coderre marois

If Coderre really is going to be our city’s 21st century equivalent to Jean Drapeau, then I can only hope Bergeron is our latter day Lucien L’allier. So far I’m encouraged by Denis Coderre in his role as mayor, though in Montreal politics, as we should all know by now, mayors generally start out well and finish in the dumps. I’m hoping this process came to an end with the disastrous Tremblay/Applebaum administration. What encourages me most is that Coderre has reached out to his chief rival (let’s be real, Joly wasn’t really interested and Coté didn’t have a chance) and the two men have found enough common ground they’re actively working together.

That both men are further insistent we handle our own affairs in this city, possibly to the chagrin of the Parti Quebecois, is music to my ears. Anything, any legislation or political relationship that limits what the PQ can do to us is a victory for not only our city and its citizens, but the country more broadly.
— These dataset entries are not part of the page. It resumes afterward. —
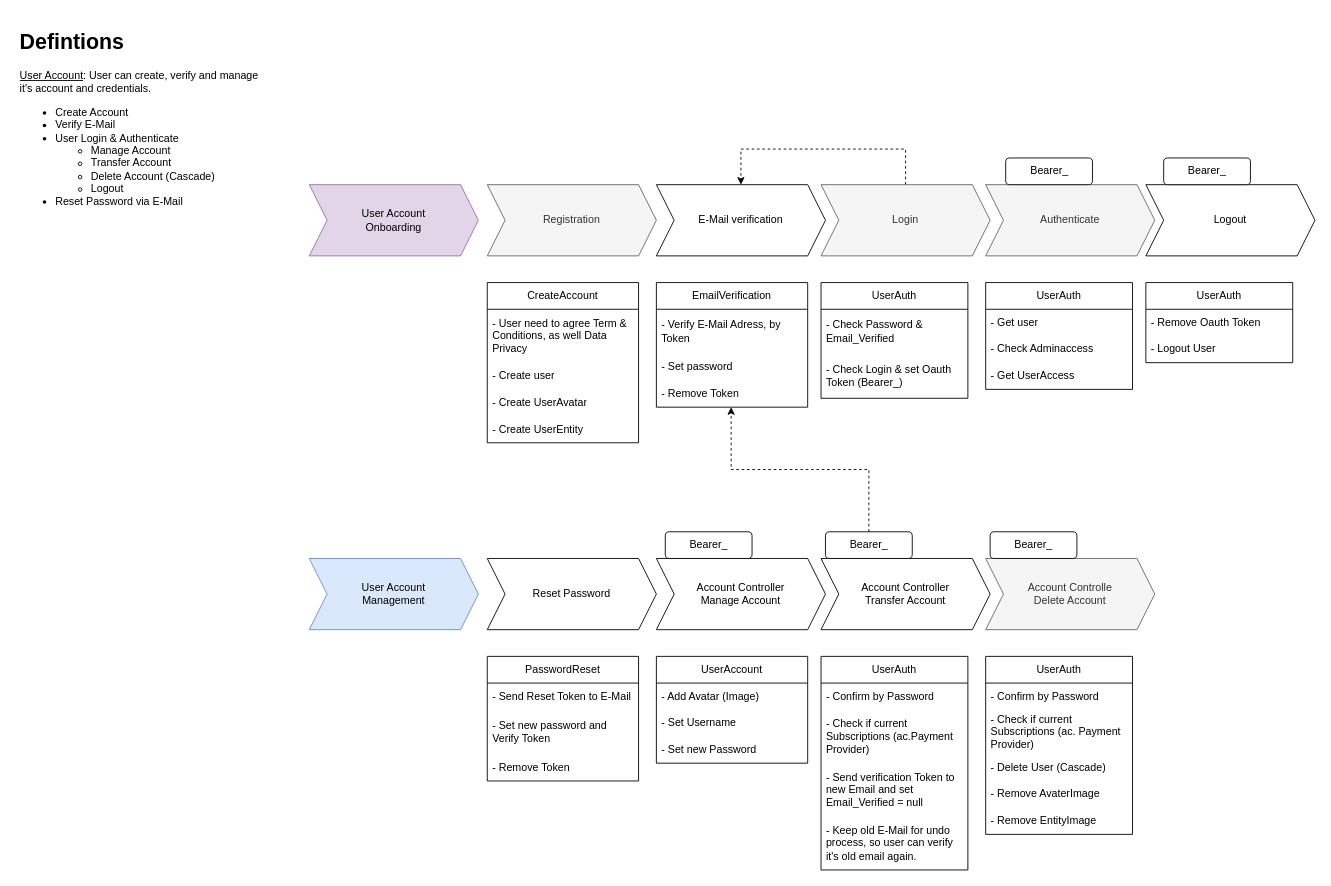
This is page "Process Overview" (2 of 6) of docs/Features/_archiv/01 - Useraccount - Kopie.drawio from CarlsonBuma/laravel-quasar-template, a draw.io file, before an edit. Source tidied: cells renumbered, new cells numbered last; positions are measured from the earlier drawing's top-left corner, leaving out a move shared by most shapes. Both pictures are drawn from the tidied source at 89%, with x=0, y=0 at pixel (15, 24).
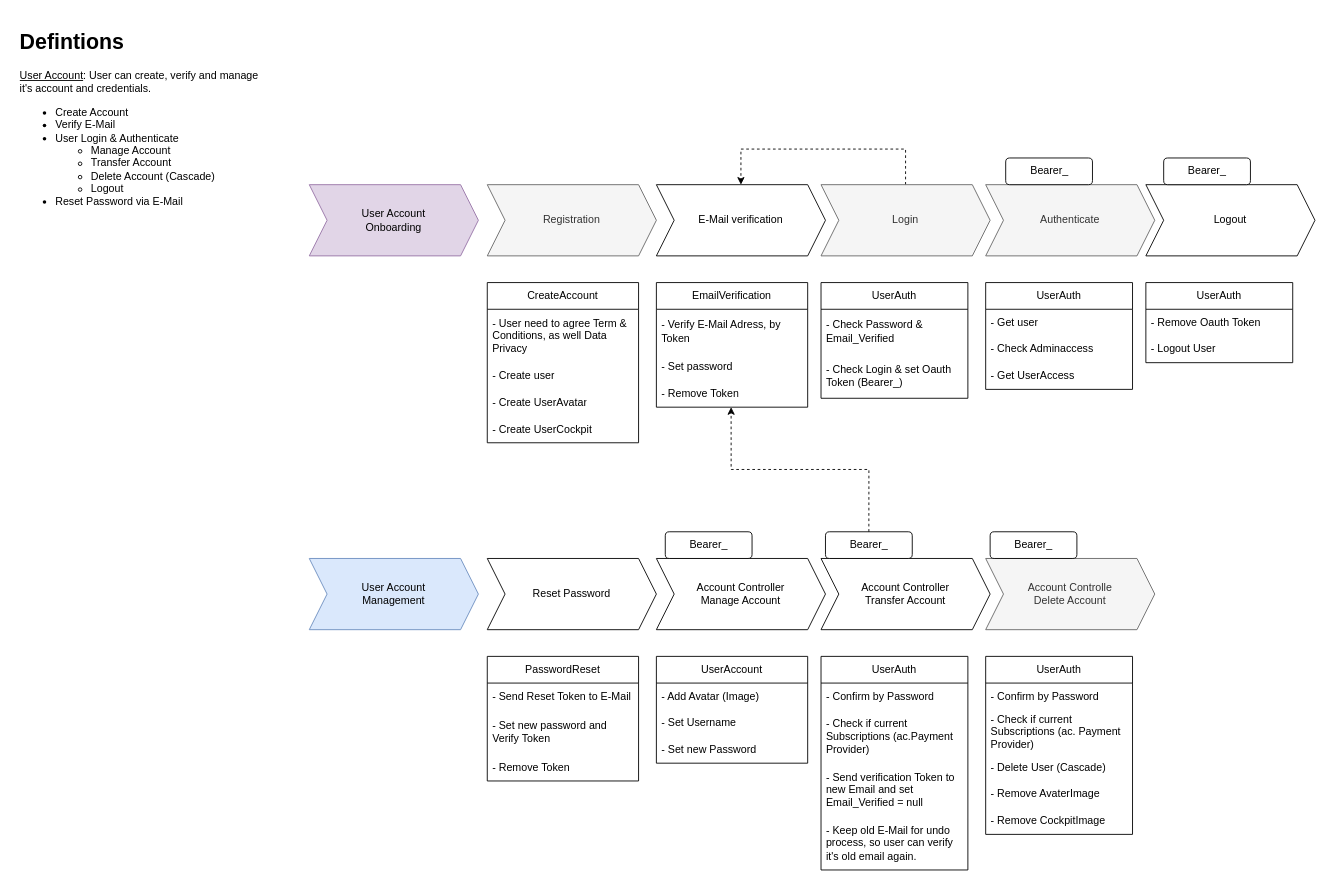
After the change.

Unchanged cells that the change refers to:
```xml
<mxCell id="3" value="CreateAccount" style="swimlane;fontStyle=0;horizontal=1;startSize=30;whiteSpace=wrap;html=1;" parent="1" vertex="1">
  <mxGeometry x="530" y="290" width="170" height="180" as="geometry" />
</mxCell>
<mxCell id="46" value="UserAuth" style="swimlane;fontStyle=0;horizontal=1;startSize=30;whiteSpace=wrap;html=1;" parent="1" vertex="1">
  <mxGeometry x="1090" y="710" width="165" height="200" as="geometry" />
</mxCell>
```

Change to the diagram source:
```diff
@@
-    <mxCell id="7" value="- Create UserEntity" style="text;strokeColor=none;fillColor=none;align=left;verticalAlign=middle;spacingLeft=4;spacingRight=4;overflow=hidden;whiteSpace=wrap;html=1;" parent="3" vertex="1">
+    <mxCell id="7" value="- Create UserCockpit" style="text;strokeColor=none;fillColor=none;align=left;verticalAlign=middle;spacingLeft=4;spacingRight=4;overflow=hidden;whiteSpace=wrap;html=1;" parent="3" vertex="1">
       <mxGeometry y="150" width="170" height="30" as="geometry" />
     </mxCell>
@@
-    <mxCell id="51" value="- Remove EntityImage" style="text;strokeColor=none;fillColor=none;align=left;verticalAlign=middle;spacingLeft=4;spacingRight=4;overflow=hidden;whiteSpace=wrap;html=1;" parent="46" vertex="1">
+    <mxCell id="51" value="- Remove CockpitImage" style="text;strokeColor=none;fillColor=none;align=left;verticalAlign=middle;spacingLeft=4;spacingRight=4;overflow=hidden;whiteSpace=wrap;html=1;" parent="46" vertex="1">
       <mxGeometry y="170" width="165" height="30" as="geometry" />
     </mxCell>
```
If the PQ is destined to win a majority simply as a result of vote-splitting and uninspired leadership, so be it. Without Montreal, the PQ has no hope of achieving its single primary goal, its raison d’être. With two ‘bulldogs’ in city hall, the next few months should prove very interesting indeed.
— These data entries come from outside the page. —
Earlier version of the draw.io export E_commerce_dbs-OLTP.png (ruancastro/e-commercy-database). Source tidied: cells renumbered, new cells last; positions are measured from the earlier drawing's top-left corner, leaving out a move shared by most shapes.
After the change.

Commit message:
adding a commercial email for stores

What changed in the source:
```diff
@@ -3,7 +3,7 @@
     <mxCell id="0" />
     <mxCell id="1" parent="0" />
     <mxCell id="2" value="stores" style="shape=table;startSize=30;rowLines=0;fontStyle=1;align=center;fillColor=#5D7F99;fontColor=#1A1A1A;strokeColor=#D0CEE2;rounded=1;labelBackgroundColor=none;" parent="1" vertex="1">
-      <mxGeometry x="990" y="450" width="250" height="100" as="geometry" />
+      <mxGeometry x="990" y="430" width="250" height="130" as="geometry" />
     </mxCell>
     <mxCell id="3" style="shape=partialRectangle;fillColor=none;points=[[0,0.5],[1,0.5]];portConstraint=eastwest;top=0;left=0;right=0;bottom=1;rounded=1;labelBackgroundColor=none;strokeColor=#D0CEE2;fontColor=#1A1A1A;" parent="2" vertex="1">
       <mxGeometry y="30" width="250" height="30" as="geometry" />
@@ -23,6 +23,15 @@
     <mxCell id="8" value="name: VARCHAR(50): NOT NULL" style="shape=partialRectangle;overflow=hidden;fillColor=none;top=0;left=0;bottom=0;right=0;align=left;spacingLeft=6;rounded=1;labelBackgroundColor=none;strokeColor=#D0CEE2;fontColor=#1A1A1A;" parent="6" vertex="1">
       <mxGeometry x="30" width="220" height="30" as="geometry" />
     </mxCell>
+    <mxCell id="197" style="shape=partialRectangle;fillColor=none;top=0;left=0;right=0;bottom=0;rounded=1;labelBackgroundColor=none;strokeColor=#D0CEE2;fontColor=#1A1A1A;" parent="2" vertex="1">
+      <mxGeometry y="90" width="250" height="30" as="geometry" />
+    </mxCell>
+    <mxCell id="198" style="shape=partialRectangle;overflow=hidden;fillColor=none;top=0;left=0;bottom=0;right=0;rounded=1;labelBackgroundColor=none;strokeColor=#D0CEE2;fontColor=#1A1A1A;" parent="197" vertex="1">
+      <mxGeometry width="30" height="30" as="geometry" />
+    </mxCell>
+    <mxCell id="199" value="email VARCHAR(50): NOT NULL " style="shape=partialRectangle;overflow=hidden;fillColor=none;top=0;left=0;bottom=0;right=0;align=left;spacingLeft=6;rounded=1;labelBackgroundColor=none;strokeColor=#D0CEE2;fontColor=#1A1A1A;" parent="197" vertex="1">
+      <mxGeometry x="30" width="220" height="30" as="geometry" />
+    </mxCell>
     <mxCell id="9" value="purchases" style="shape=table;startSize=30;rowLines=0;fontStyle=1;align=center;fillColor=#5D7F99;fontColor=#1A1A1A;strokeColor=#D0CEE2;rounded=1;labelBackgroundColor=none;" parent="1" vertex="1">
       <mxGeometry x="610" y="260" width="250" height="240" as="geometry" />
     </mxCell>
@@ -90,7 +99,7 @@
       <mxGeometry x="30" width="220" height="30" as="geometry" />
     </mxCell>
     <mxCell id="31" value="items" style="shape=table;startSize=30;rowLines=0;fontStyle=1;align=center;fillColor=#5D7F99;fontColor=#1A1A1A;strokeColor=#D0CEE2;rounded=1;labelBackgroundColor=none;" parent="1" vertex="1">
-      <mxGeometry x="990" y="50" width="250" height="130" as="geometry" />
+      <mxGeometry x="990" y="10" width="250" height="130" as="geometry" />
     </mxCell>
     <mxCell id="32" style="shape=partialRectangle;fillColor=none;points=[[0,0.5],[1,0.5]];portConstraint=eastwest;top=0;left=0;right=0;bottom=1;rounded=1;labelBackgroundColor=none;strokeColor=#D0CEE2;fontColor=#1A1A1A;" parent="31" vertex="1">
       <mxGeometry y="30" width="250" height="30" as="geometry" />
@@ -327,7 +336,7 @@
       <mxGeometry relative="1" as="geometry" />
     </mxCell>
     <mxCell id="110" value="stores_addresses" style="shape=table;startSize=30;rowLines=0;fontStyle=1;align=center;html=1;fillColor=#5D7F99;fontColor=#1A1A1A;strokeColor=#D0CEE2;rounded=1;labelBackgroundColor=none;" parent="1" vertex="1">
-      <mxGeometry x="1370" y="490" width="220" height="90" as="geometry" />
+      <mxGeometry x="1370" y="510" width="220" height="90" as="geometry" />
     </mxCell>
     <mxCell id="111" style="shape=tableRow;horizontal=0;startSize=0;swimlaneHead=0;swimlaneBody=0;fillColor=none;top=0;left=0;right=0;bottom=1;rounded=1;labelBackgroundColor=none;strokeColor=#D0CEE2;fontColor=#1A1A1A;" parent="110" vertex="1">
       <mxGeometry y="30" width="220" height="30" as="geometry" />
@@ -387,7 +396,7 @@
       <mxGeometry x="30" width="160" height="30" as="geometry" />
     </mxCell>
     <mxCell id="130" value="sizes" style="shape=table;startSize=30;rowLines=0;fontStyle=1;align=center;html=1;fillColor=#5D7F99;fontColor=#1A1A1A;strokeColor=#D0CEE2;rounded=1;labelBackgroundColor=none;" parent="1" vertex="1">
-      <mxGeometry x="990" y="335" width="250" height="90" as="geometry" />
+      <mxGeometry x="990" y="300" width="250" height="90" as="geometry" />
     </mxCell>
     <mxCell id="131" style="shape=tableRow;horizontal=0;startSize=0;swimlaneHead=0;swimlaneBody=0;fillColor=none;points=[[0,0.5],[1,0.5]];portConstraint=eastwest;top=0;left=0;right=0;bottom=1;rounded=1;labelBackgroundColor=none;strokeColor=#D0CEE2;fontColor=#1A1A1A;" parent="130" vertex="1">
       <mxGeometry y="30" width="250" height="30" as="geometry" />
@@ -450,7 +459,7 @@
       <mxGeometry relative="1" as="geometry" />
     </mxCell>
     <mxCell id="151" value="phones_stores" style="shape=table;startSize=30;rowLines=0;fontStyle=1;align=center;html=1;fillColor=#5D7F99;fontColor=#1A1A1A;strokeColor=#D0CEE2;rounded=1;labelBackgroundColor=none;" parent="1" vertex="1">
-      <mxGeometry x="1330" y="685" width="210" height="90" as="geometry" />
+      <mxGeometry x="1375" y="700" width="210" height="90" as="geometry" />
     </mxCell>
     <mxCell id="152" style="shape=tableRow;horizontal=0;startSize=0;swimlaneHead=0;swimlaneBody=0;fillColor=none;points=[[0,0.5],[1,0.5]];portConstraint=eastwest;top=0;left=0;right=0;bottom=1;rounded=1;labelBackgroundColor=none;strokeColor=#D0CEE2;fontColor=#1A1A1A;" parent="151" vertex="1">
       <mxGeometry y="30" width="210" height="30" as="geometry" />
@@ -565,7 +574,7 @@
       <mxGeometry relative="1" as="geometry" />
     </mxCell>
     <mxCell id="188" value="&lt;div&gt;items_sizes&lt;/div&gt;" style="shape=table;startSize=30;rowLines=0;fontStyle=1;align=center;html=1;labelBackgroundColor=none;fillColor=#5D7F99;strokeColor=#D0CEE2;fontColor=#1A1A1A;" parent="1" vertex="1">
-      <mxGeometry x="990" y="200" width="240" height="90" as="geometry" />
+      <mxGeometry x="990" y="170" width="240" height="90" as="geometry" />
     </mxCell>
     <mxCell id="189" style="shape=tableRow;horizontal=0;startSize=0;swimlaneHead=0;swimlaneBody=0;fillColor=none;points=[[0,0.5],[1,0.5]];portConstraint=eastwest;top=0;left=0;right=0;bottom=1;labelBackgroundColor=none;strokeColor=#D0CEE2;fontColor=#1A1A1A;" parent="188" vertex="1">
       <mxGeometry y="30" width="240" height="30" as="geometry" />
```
In the 1942 classic Casablanca, a scene early in the film pits Rick Blaine (Humphrey Bogart) against Nazi Major Heinrich Strasser in a test of Blaine’s cynical neutrality. Strasser asks Blaine if he can imagine the German army in New York, to which Blaine cooly answers: “Well there are certain sections of New York, Major, that I wouldn’t advise you to try to invade.”

The same could now be said of Montreal, only instead of territorial New Yorkers, German Panzer divisions would have to navigate the Montreal’s rapidly eroding streets.

Yet despite two burst water mains and two sinkholes forming in the last few weeks alone in downtown Montreal – snarling traffic and costing the city hundreds of thousands of dollars – the City contends that we are, in fact, right on schedule when it comes to roadwork.

According to City of Montreal spokesperson Jacques-Alain Lavallée, as of May 31 the city has dealt with 390 such incidents. The sum total for 2011 was 892, according to Lavallée.

The former figure has increased since the end of the month, however, with a sinkhole forming at the intersection of Ste. Catherine and McGill-College last Tuesday and water mains bursting later that week on Peel and St. Dominique streets, causing water to seep out of cracks in the road.

The sinkhole was the second to form in a month, following one on Sherbrooke street near McGill University that opened up shortly after the 400 000-person strong May 22 demonstration against tuition increases.

Lavallée said the sudden rash of infrastructure damage has been a result of a lack of past investment in road maintenance.

“It’s basically because maintenance hasn’t been [uniform] over the years,” said Lavallée.

Between 1992 and 2001 the city invested only $12.5 million in water main maintenance, according to Lavallée. Since 2002, the city has invested $1 billion.

“Sometimes it’s also a minor leak that appears, it’s not something that people are always aware of,” added Lavallée, “but one drop at a time it can cause erosion, and one truck can drive over it and cause a sink-in.”

Aging water mains have also suffered from new environmental stresses, he said. With some water mains dating back to the Victorian era – the pipe that burst, triggering the Ste. Catherine sinkhole, was installed in 1896 – extreme weather and increased traffic are quickly taking their toll.

“The numbers of cars and trucks have increased dramatically in Montreal,” said Lavallée, who added that “abrasives” like cold-weather tires and street salts also contribute to erosion.

The cost for this month’s repairs is already reaching $1 million. Fixing the Sherbrooke sinkhole cost $320 000, according to a news release from the city. Lavallée estimated the total cost of fixing the Ste. Catherine’s sinkhole at roughly $675 000 including additional expenses like road signs and personnel to re-direct traffic.

Lavallée said he expects Ste. Catherine to be re-opened to traffic by next week, with workers pulling 16-hour shifts, seven days a week.

Photo courtesy of Carlos Pacheco via Flickr